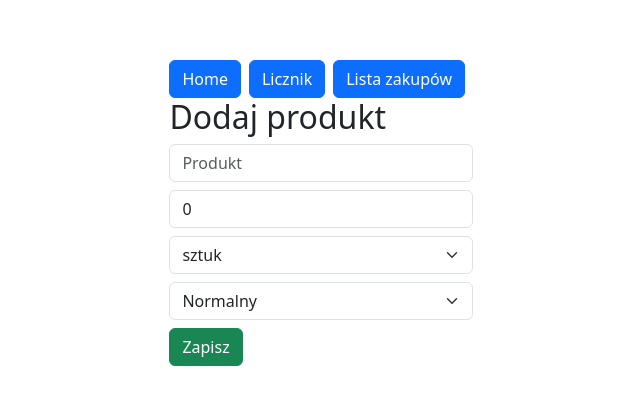
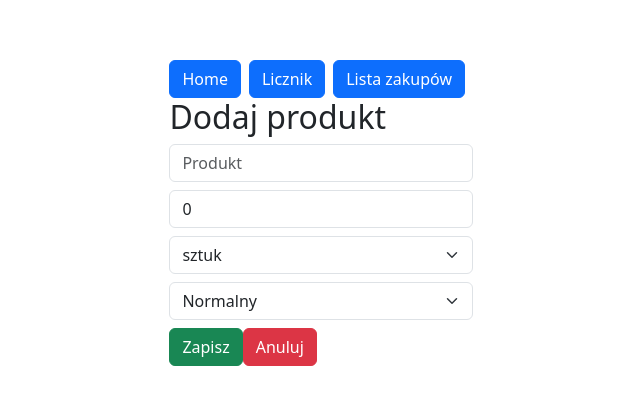
Before and after one commit to Mattii4211/vue-example, a Vue app: page /add_shopping_list_item in a window 1280 px wide. Shown: the part 199-604 px from the top of the page, without its empty margins (155-795 px from the left). Built offline with nearby package versions, Linux system fonts and the light colour scheme.

Commit message:
add cancel btn

```diff
--- a/src/views/AddShoppingListItem.vue
+++ b/src/views/AddShoppingListItem.vue
@@ -45,4 +45,5 @@ const save = () => {
     <option value="high">Wysoki</option>
   </select>
   <button @click="save" class="btn btn-success">Zapisz</button>
+  <button @click="$router.push('/shopping_list')" class="btn btn-danger">Anuluj</button>
 </template>
```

########################################

◆ WHAT YOU ARE ASKED TO DO
Reproduce everything above exactly, images excluded.

◆ ANSWER SPACE
Before and after one commit to Mattii4211/vue-example, a Vue app: page /add_shopping_list_item in a window 1280 px wide. Shown: the part 199-604 px from the top of the page, without its empty margins (155-795 px from the left). Built offline with nearby package versions, Linux system fonts and the light colour scheme.

Commit message:
add cancel btn

```diff
--- a/src/views/AddShoppingListItem.vue
+++ b/src/views/AddShoppingListItem.vue
@@ -45,4 +45,5 @@ const save = () => {
     <option value="high">Wysoki</option>
   </select>
   <button @click="save" class="btn btn-success">Zapisz</button>
+  <button @click="$router.push('/shopping_list')" class="btn btn-danger">Anuluj</button>
 </template>
```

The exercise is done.